Pictures in the records are to be excluded from an otherwise exact copy.

====== DATA SUPPLIED

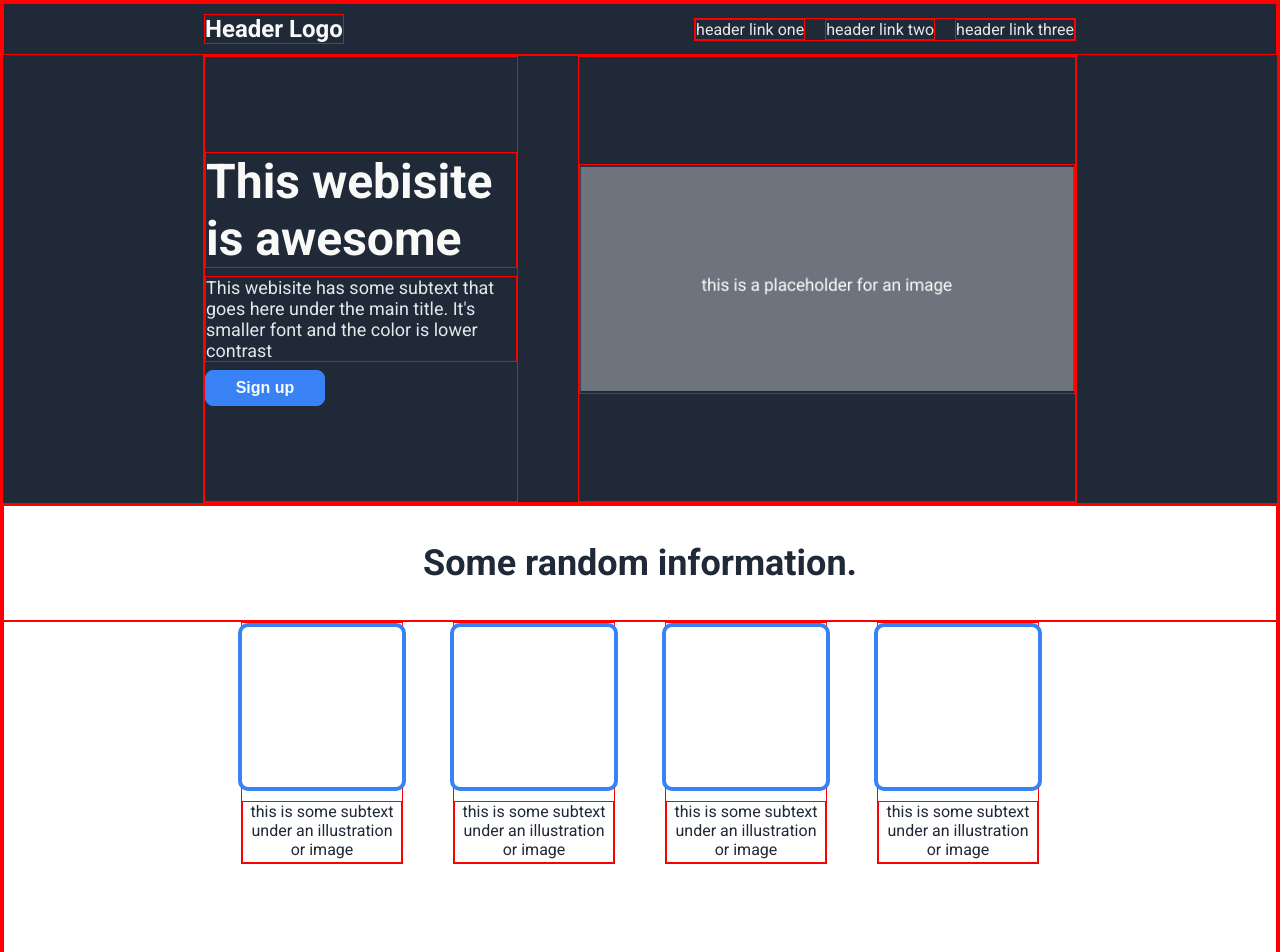
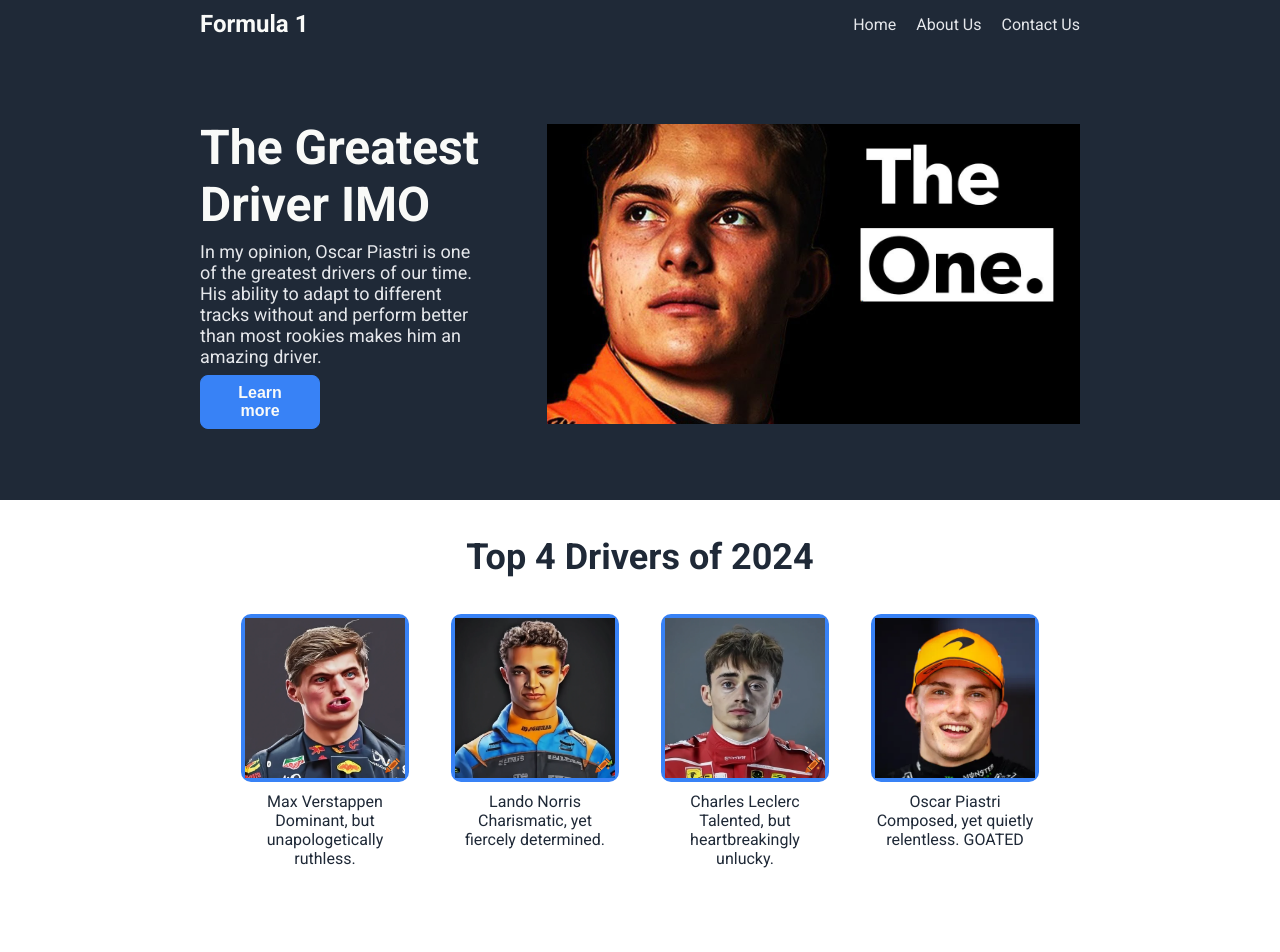
Before and after one commit to JonahTaye/landing-page, a plain HTML site: page index.html in a window 1280 px wide. Shown: the top 952 px of the page. Drawn offline with Linux system fonts and the light colour scheme.

Commit message:
feat: add images and change contents of divs

```diff
--- a/index.html
+++ b/index.html
@@ -4,63 +4,62 @@
 <head>
     <meta charset="UTF-8">
     <meta name="viewport" content="width=device-width, initial-scale=1.0">
-    <title>Odin Landing Page</title>
+    <title>Formula 1</title>
     <link rel="stylesheet" href="style.css">
 </head>
 
 <body>
     <div class="header">
         <div class="logo-link">
-            <div class="logo">Header Logo</div>
+            <div class="logo">Formula 1</div>
             <ul class="h-links">
-                <li>header link one</li>
-                <li>header link two</li>
-                <li>header link three</li>
+                <li>Home</li>
+                <li>About Us</li>
+                <li>Contact Us</li>
             </ul>
         </div>
         <div class="hero">
             <div class="h-text">
-                <h1>This webisite is awesome</h1>
-                <p>This webisite has some subtext that goes here under the main title.
-                    It's smaller font and the color is lower contrast</p>
-                <button class="h-button">Sign up</button>
+                <h1>The Greatest Driver IMO </h1>
+                <p>In my opinion, Oscar Piastri is one of the greatest drivers of our time. His ability to adapt to different tracks without and perform better than most rookies makes him an amazing driver.</p>
+                <button class="h-button">Learn more</button>
             </div>
             <div class="image">
-                <img src="image.png" alt="this is a placeholder" >
+                <img src="oscar-piastri-headshot.jpg" alt="this is a placeholder" widht="800" height="300">
             </div>
         </div>
     </div>
     <div class="content">
-        <h1>Some random information.</h1>
+        <h1>Top 4 Drivers of 2024</h1>
         <div class="upper">
             <div class="text-with-div">
-                <div class="box"></div>
-                <p>this is some subtext under an illustration or image</p>
+                <div class="box"><img src="max-verstappen.webp" alt="Max Verstappen" height="160" width="160"></div>
+                <p>Max Verstappen Dominant, but unapologetically ruthless.</p>
             </div>
             <div class="text-with-div">
-                <div class="box"></div>
-                <p>this is some subtext under an illustration or image</p>
+                <div class="box"><img  src="lando-norris.webp" alt="Lando Norris" height="160" width="160"></div>
+                <p>Lando Norris Charismatic, yet fiercely determined.</p>
             </div>
             <div class="text-with-div">
-                <div class="box"></div>
-                <p>this is some subtext under an illustration or image</p>
+                <div class="box"><img src="charles-leclerc.webp" alt="Charles Leclerc" height="160" width=auto></div>
+                <p>Charles Leclerc Talented, but heartbreakingly unlucky.</p>
             </div>
             <div class="text-with-div">
-                <div class="box"></div>
-                <p>this is some subtext under an illustration or image</p>
+                <div class="box"><img src="oscar-piastri.webp" alt="Oscar Piastri" height="160" width="160"></div>
+                <p>Oscar Piastri Composed, yet quietly relentless. GOATED</p>
             </div>
         </div>
         <div class="middle">
-            <p>This is an inspiring quote, or a testimonial from a cutomer. Maybe it's just filling up space, or
-                maybe people will actually read it. Who knows? All I know is that it looks nice.
+            <p>I've worked hard to get to where I am, and I know the competition will only get tougher.
+                But I'm here to prove that I belong, and I'll let my performance on the track do the talking.
             </p>
-            <div>-Thor, God of Thunder</div>
+            <div>-Piastri, Oscar</div>
         </div>
         <div class="lower">
             <div class="l-container">
             <div class="l-text">
-            <div>Call to action! It's time!</div>
-            <p>Sign up for our product by clicking that button right over there!</p>
+            <div>Want F1 related news! It's time!</div>
+            <p>Sign up for our newsletter by clicking that button right over there!</p>
             </div>
             <div class="c-button">
                 <button>Sign up</button>
@@ -70,7 +69,7 @@
 
     </div>
     <div class="footer">
-        <p>Copyright &#169; The Odin project 2021</p>
+        <p>Copyright &#169; F1 Drivers | The Odin project 2024</p>
     </div>
 </body>
 
--- a/style.css
+++ b/style.css
@@ -3,7 +3,6 @@
 * {
     margin: 0;
     padding: 0;
-    border: 1px red solid;
 }
 
 body {
```
Also changed, not shown: charles-leclerc.webp (added), lando-norris.webp (added), max-verstappen.webp (added), oscar-piastri-headshot.jpg (added), oscar-piastri.png (added), oscar-piastri.webp (added).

============

SOLUTION:
Before and after one commit to JonahTaye/landing-page, a plain HTML site: page index.html in a window 1280 px wide. Shown: the top 952 px of the page. Drawn offline with Linux system fonts and the light colour scheme.

Commit message:
feat: add images and change contents of divs

```diff
--- a/index.html
+++ b/index.html
@@ -4,63 +4,62 @@
 <head>
     <meta charset="UTF-8">
     <meta name="viewport" content="width=device-width, initial-scale=1.0">
-    <title>Odin Landing Page</title>
+    <title>Formula 1</title>
     <link rel="stylesheet" href="style.css">
 </head>
 
 <body>
     <div class="header">
         <div class="logo-link">
-            <div class="logo">Header Logo</div>
+            <div class="logo">Formula 1</div>
             <ul class="h-links">
-                <li>header link one</li>
-                <li>header link two</li>
-                <li>header link three</li>
+                <li>Home</li>
+                <li>About Us</li>
+                <li>Contact Us</li>
             </ul>
         </div>
         <div class="hero">
             <div class="h-text">
-                <h1>This webisite is awesome</h1>
-                <p>This webisite has some subtext that goes here under the main title.
-                    It's smaller font and the color is lower contrast</p>
-                <button class="h-button">Sign up</button>
+                <h1>The Greatest Driver IMO </h1>
+                <p>In my opinion, Oscar Piastri is one of the greatest drivers of our time. His ability to adapt to different tracks without and perform better than most rookies makes him an amazing driver.</p>
+                <button class="h-button">Learn more</button>
             </div>
             <div class="image">
-                <img src="image.png" alt="this is a placeholder" >
+                <img src="oscar-piastri-headshot.jpg" alt="this is a placeholder" widht="800" height="300">
             </div>
         </div>
     </div>
     <div class="content">
-        <h1>Some random information.</h1>
+        <h1>Top 4 Drivers of 2024</h1>
         <div class="upper">
             <div class="text-with-div">
-                <div class="box"></div>
-                <p>this is some subtext under an illustration or image</p>
+                <div class="box"><img src="max-verstappen.webp" alt="Max Verstappen" height="160" width="160"></div>
+                <p>Max Verstappen Dominant, but unapologetically ruthless.</p>
             </div>
             <div class="text-with-div">
-                <div class="box"></div>
-                <p>this is some subtext under an illustration or image</p>
+                <div class="box"><img  src="lando-norris.webp" alt="Lando Norris" height="160" width="160"></div>
+                <p>Lando Norris Charismatic, yet fiercely determined.</p>
             </div>
             <div class="text-with-div">
-                <div class="box"></div>
-                <p>this is some subtext under an illustration or image</p>
+                <div class="box"><img src="charles-leclerc.webp" alt="Charles Leclerc" height="160" width=auto></div>
+                <p>Charles Leclerc Talented, but heartbreakingly unlucky.</p>
             </div>
             <div class="text-with-div">
-                <div class="box"></div>
-                <p>this is some subtext under an illustration or image</p>
+                <div class="box"><img src="oscar-piastri.webp" alt="Oscar Piastri" height="160" width="160"></div>
+                <p>Oscar Piastri Composed, yet quietly relentless. GOATED</p>
             </div>
         </div>
         <div class="middle">
-            <p>This is an inspiring quote, or a testimonial from a cutomer. Maybe it's just filling up space, or
-                maybe people will actually read it. Who knows? All I know is that it looks nice.
+            <p>I've worked hard to get to where I am, and I know the competition will only get tougher.
+                But I'm here to prove that I belong, and I'll let my performance on the track do the talking.
             </p>
-            <div>-Thor, God of Thunder</div>
+            <div>-Piastri, Oscar</div>
         </div>
         <div class="lower">
             <div class="l-container">
             <div class="l-text">
-            <div>Call to action! It's time!</div>
-            <p>Sign up for our product by clicking that button right over there!</p>
+            <div>Want F1 related news! It's time!</div>
+            <p>Sign up for our newsletter by clicking that button right over there!</p>
             </div>
             <div class="c-button">
                 <button>Sign up</button>
@@ -70,7 +69,7 @@
 
     </div>
     <div class="footer">
-        <p>Copyright &#169; The Odin project 2021</p>
+        <p>Copyright &#169; F1 Drivers | The Odin project 2024</p>
     </div>
 </body>
 
--- a/style.css
+++ b/style.css
@@ -3,7 +3,6 @@
 * {
     margin: 0;
     padding: 0;
-    border: 1px red solid;
 }
 
 body {
```
Also changed, not shown: charles-leclerc.webp (added), lando-norris.webp (added), max-verstappen.webp (added), oscar-piastri-headshot.jpg (added), oscar-piastri.png (added), oscar-piastri.webp (added).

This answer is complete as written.